Abe, Modi to tackle B&R rival

By Yang Sheng Source:Global Times Published: 2017/9/13 23:48:39 Last Updated: 2017/9/14 0:30:51

‘Freedom Corridor’ remains a concept: expert

An Indian security personnel truck drives past a billboard displaying the images of Japanese Prime Minister Shinzo Abe (R) and Indian Prime Minister Narendra Modi ahead of a visit by Abe to Ahmedabad on Wednesday. The two are expected to discuss India's first bullet train. Photo: AFP

Discussions on further cooperation to provide a counterbalance to China's regional and global influence will top the agenda of talks between Japanese Prime Minister Shinzo Abe and Indian Prime Minister Narendra Modi, Chinese analysts said.

Abe arrived in Ahmedabad in the western Indian state of Gujarat and will stay until Thursday, a Japanese foreign ministry spokesman was quoted by the Xinhua News Agency as saying.
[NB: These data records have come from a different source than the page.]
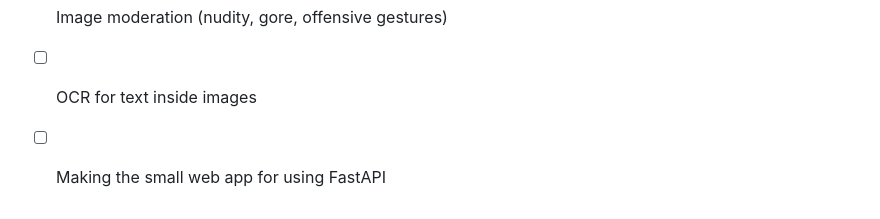
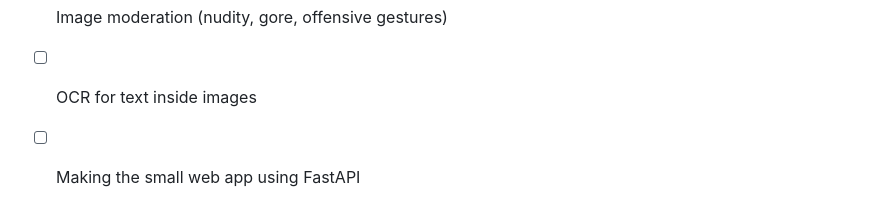
Before and after one commit to anshumanshahu/hate-less-ai, a Markdown page: README.md, the part around the change. GitHub-like rendering.

```diff
--- a/README.md
+++ b/README.md
@@ -143,4 +143,4 @@ Planned: more clean Hinglish examples, a rule-based word filter, and retraining.
 - [ ] Collect Images and train model
 - [ ] Image moderation (nudity, gore, offensive gestures)
 - [ ] OCR for text inside images
-- [ ] Making the small web app for using FastAPI
+- [ ] Making the small web app using FastAPI
```
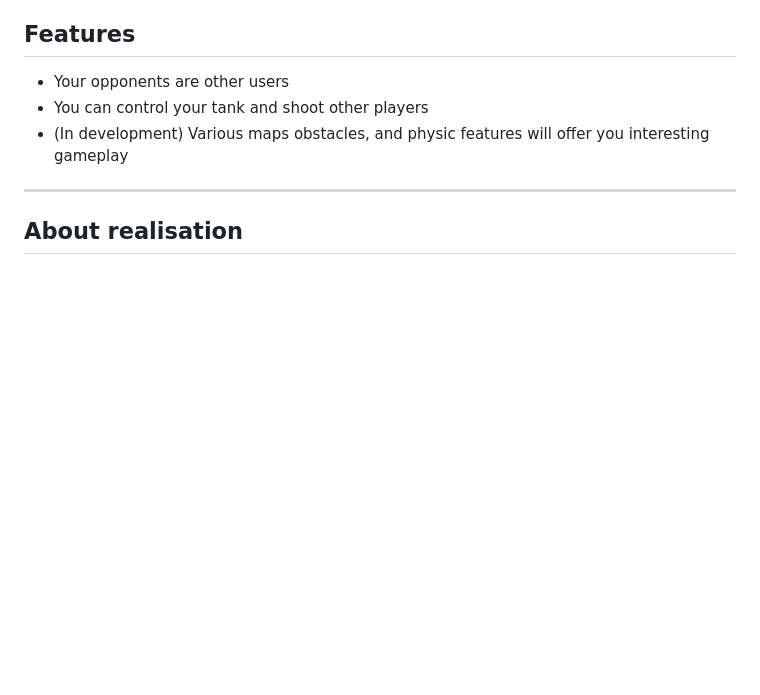
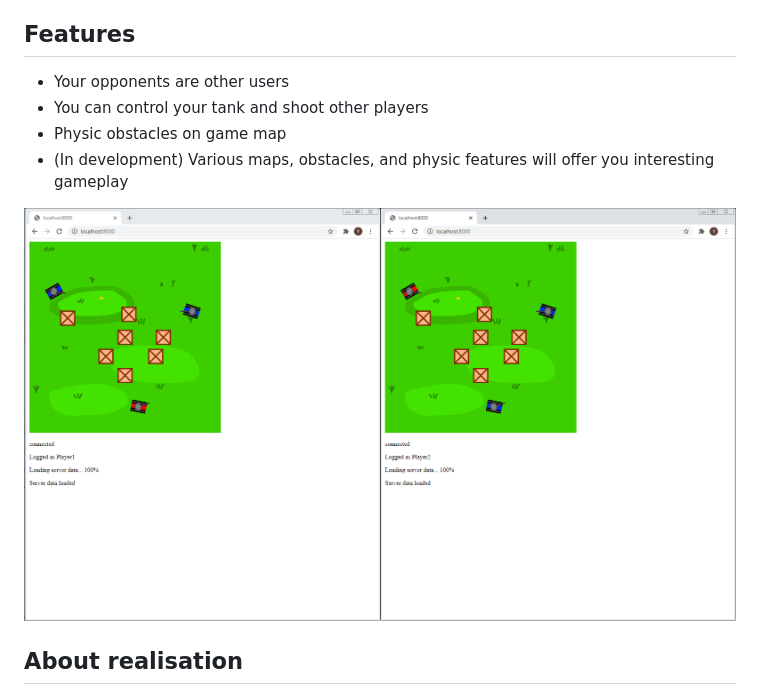
Before and after one commit to YAGoOaR/Multiplayer-tanks-game, a Markdown page: README.md, the part around the change. Rendered like a GitHub page; pictures changed too: Pictures/GameplayScreenshots/screenshot.png (added); blank space fills up the shorter version.

Commit message:
Added obstacles and their physics

```diff
--- a/README.md
+++ b/README.md
@@ -7,8 +7,11 @@
 ## Features
 - Your opponents are other users
 - You can control your tank and shoot other players
-- (In development) Various maps obstacles, and physic features will offer you interesting gameplay
----
+- Physic obstacles on game map
+- (In development) Various maps, obstacles, and physic features will offer you interesting gameplay
+
+</br>![Picture](/Pictures/GameplayScreenshots/screenshot.png)
+
 ## About realisation
 The game is made using npm web sockets library(ws). In the progress of development, i used methods of asyncronous programming such as callbacks and promises. Also i made movement smoothing on client. It means client tries to smooth and foresee movement of objects. Thanks to that we can save a lot of internet traffic, because sockets send rate is lover. Also it helps to deal with time delays, so user almost will not see them.
 
```
Also changed, not shown: static/img/box.png (added), 7 other files.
An initiative launched by Japan and India called "Freedom Corridor," designed to serve as a counterbalance to China's Belt and Road initiative, is expected to figure prominently in talks between Abe and Modi, said Hu Zhiyong, a research fellow at the Institute of International Relations of the Shanghai Academy of Social Sciences.

However, the Japanese-Indian initiative is just beginning. It is unlikely to reach the same level as the B&R, said Chu Yin, an associate professor at the University of International Relations.

In May, when China was holding the Belt and Road Forum for International Cooperation in Beijing, Japan and India agreed to launch the Freedom Corridor.

India and Japan were "embarking on multiple infrastructure projects across Africa, Iran, Sri Lanka and Southeast Asia in what could be viewed as pushback against China's massive, unilateral infrastructure initiatives connecting it with Europe and Africa," and India conspicuously stayed away from the B&R initiative over strategic and security concerns, India's Economic Times said in May.

India said the China-Pakistan Economic Corridor, which passes through disputed Kashmir, is the reason why it opposes the B&R initiative. But India's real reason is it doesn't want to see China's influence in South Asia and refuses to open its domestic market to China, said Ye Hailin, director of the Chinese Academy of Social Sciences' National Institute of International Strategy.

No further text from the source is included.